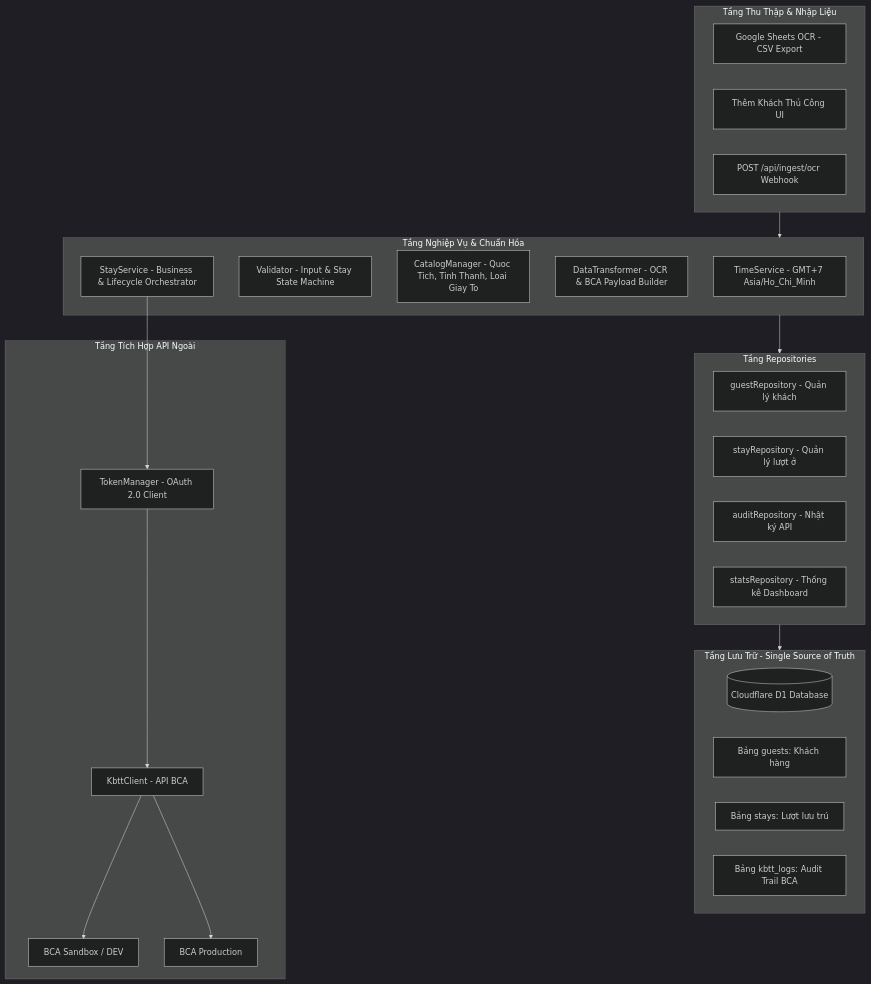
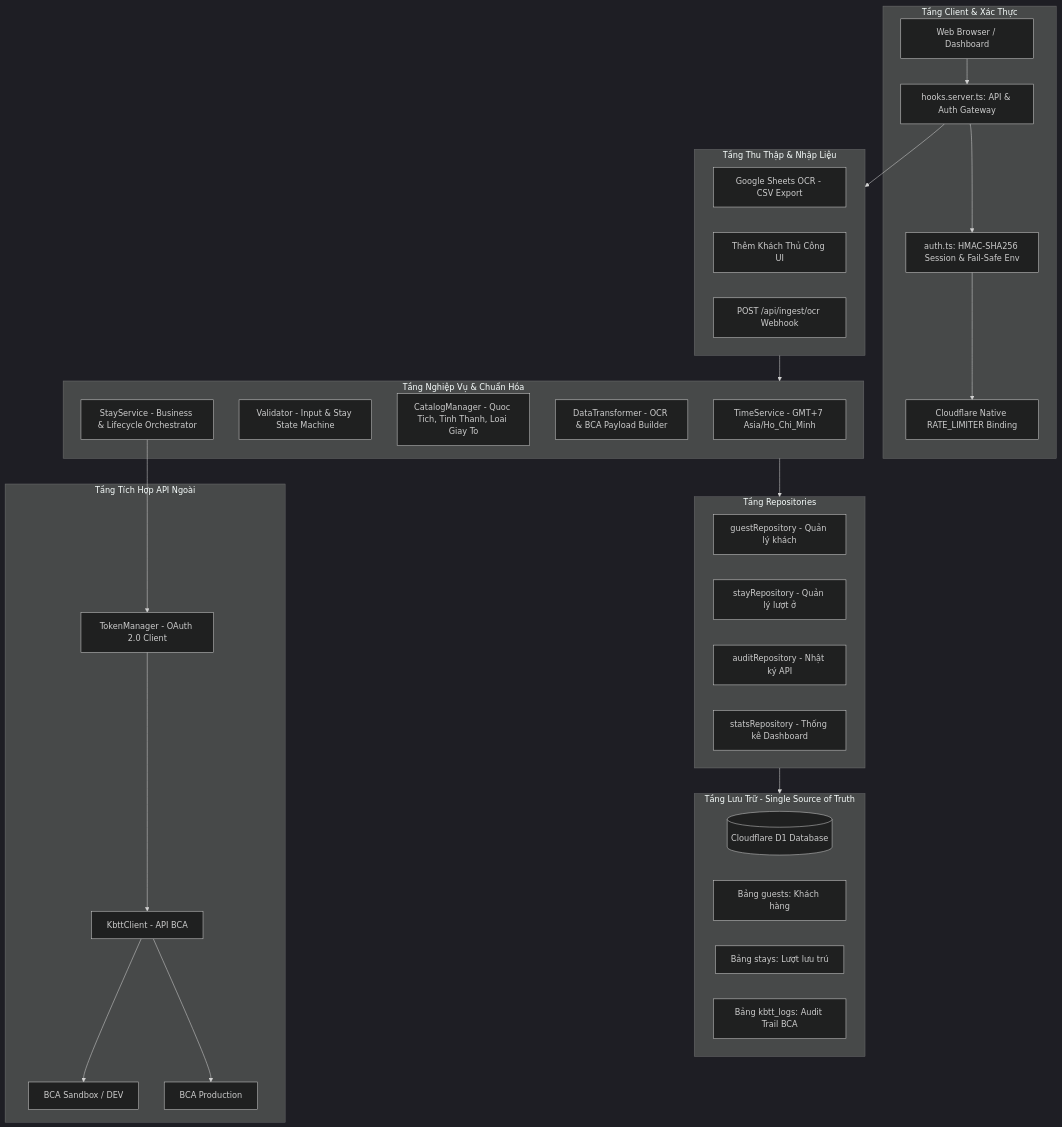
One commit to akhademik/dang-ky-luu-tru changed the first of 3 diagrams in ARCHITECTURE.md. Above: the diagram before and after it, drawn with Mermaid (dark theme). The commit also changed other lines of this file and 6 other files, not shown here.

Commit message:
docs: update architecture, design pattern, readme, and workflow instructions

````diff
--- a/ARCHITECTURE.md
+++ b/ARCHITECTURE.md
@@ -11,44 +11,55 @@
 ```mermaid
 flowchart TD
+    subgraph Client_Layer [Tầng Client & Xác Thực]
+        BROWSER[Web Browser / Dashboard]
+        GATEWAY[hooks.server.ts: API & Auth Gateway]
+        AUTH_SVC[auth.ts: HMAC-SHA256 Session & Fail-Safe Env]
+        RATE_LIMIT[Cloudflare Native RATE_LIMITER Binding]
+    end
+
     subgraph Input_Layer [Tầng Thu Thập & Nhập Liệu]
         GS[Google Sheets OCR - CSV Export]
         UI_ADD[Thêm Khách Thủ Công UI]
         API_INGEST[POST /api/ingest/ocr Webhook]
     end
 
     subgraph Service_Layer [Tầng Nghiệp Vụ & Chuẩn Hóa]
         TIME[TimeService - GMT+7 Asia/Ho_Chi_Minh]
         VAL[Validator - Input & Stay State Machine]
         CM[CatalogManager - Quoc Tich, Tinh Thanh, Loai Giay To]
         DT[DataTransformer - OCR & BCA Payload Builder]
         SS[StayService - Business & Lifecycle Orchestrator]
     end
 
     subgraph Repository_Layer [Tầng Repositories]
         GR[guestRepository - Quản lý khách]
         SR[stayRepository - Quản lý lượt ở]
         AR[auditRepository - Nhật ký API]
         ST[statsRepository - Thống kê Dashboard]
     end
 
     subgraph Storage_Layer [Tầng Lưu Trữ - Single Source of Truth]
         D1[(Cloudflare D1 Database)]
         T_GUESTS[Bảng guests: Khách hàng]
         T_STAYS[Bảng stays: Lượt lưu trú]
         T_LOGS[Bảng kbtt_logs: Audit Trail BCA]
     end
 
     subgraph External_API [Tầng Tích Hợp API Ngoài]
         TM[TokenManager - OAuth 2.0 Client]
         KBTT[KbttClient - API BCA]
         BCA_DEV[BCA Sandbox / DEV]
         BCA_PROD[BCA Production]
     end
 
+    BROWSER --> GATEWAY
+    GATEWAY --> AUTH_SVC
+    AUTH_SVC --> RATE_LIMIT
+    GATEWAY --> Input_Layer
     Input_Layer --> Service_Layer
     Service_Layer --> Repository_Layer
     Repository_Layer --> Storage_Layer
     SS --> TM --> KBTT
     KBTT --> BCA_DEV
     KBTT --> BCA_PROD
 ```
````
::::::::
What is needed
Find the string "Dashboard" in the entries above. Copy each line where it occurs.

Solution
+        BROWSER[Web Browser / Dashboard]
         ST[statsRepository - Thống kê Dashboard]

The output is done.